Records shown START
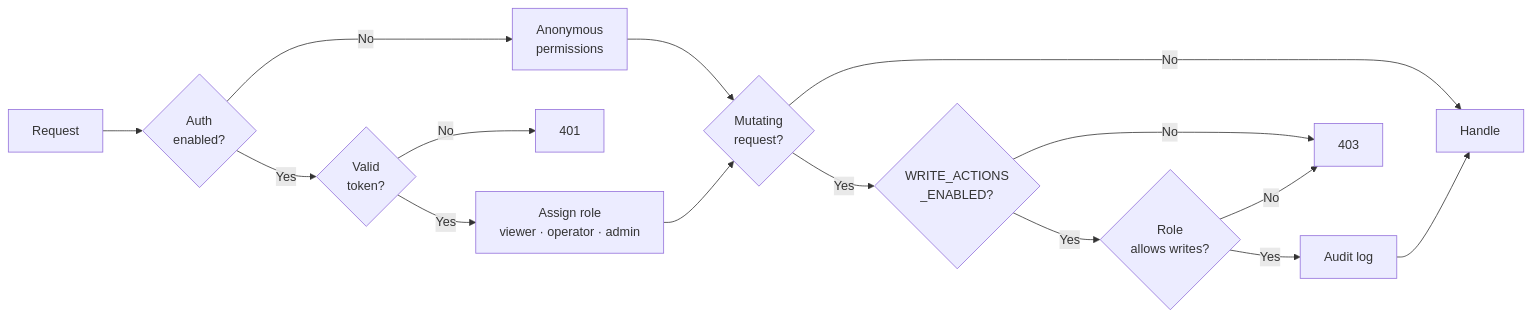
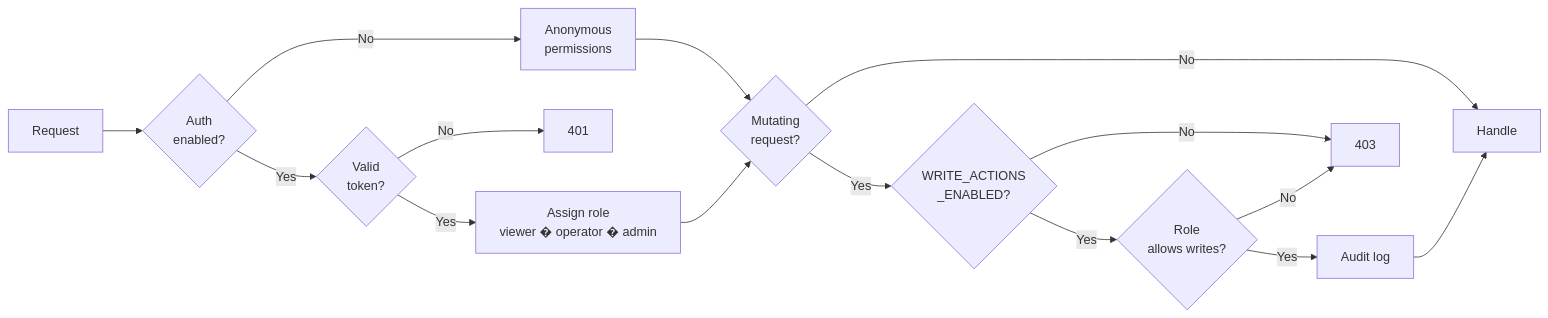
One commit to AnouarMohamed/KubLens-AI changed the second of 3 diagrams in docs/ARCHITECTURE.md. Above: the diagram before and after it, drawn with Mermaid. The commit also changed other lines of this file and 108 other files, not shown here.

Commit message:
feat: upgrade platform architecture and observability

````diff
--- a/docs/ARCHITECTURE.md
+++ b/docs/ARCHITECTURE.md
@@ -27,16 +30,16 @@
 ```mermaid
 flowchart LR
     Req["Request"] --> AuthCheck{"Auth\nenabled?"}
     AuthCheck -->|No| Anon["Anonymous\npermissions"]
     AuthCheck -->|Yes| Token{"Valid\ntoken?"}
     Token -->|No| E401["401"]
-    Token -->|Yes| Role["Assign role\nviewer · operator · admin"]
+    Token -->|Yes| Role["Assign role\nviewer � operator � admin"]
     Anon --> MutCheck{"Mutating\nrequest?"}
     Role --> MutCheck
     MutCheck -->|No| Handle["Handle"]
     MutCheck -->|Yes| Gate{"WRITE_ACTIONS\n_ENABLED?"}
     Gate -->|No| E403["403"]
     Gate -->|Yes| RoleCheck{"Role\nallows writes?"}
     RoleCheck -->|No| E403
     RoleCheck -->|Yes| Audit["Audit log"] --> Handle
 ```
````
Records shown END
Records shown START
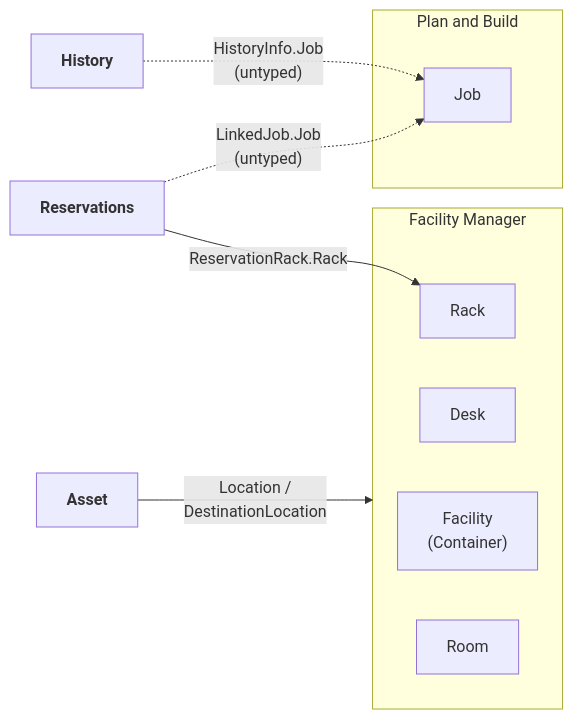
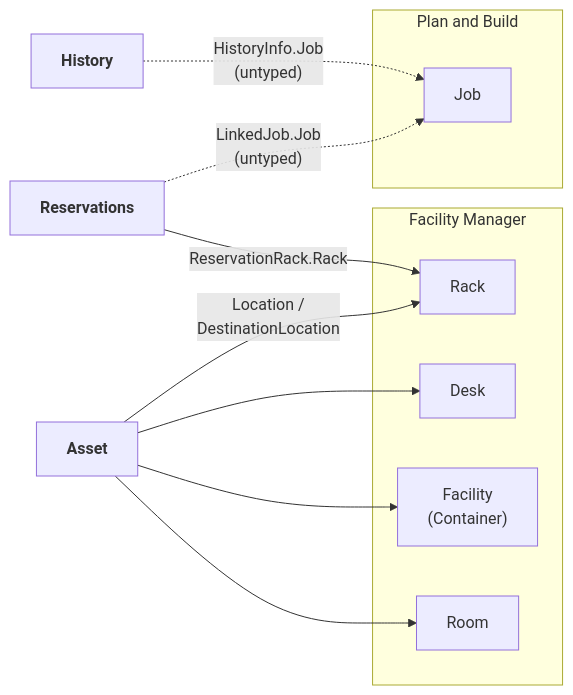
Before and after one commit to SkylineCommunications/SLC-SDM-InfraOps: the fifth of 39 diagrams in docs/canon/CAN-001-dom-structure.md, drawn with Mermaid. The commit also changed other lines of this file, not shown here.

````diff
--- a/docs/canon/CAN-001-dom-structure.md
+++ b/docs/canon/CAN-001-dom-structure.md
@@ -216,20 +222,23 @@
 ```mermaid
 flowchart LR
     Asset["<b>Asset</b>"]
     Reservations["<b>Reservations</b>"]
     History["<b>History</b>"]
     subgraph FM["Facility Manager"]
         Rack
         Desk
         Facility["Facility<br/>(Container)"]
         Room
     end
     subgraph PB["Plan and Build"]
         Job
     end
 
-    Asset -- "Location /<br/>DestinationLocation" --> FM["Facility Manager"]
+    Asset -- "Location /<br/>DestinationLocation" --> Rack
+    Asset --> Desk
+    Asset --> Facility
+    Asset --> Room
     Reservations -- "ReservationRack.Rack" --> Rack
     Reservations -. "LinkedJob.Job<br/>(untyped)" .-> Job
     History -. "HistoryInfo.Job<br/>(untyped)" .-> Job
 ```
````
Records shown END
*Directions*
Using the records above, pull out each line where the word "Handle" occurs.

*Exercise solution*
     MutCheck -->|No| Handle["Handle"]
     RoleCheck -->|Yes| Audit["Audit log"] --> Handle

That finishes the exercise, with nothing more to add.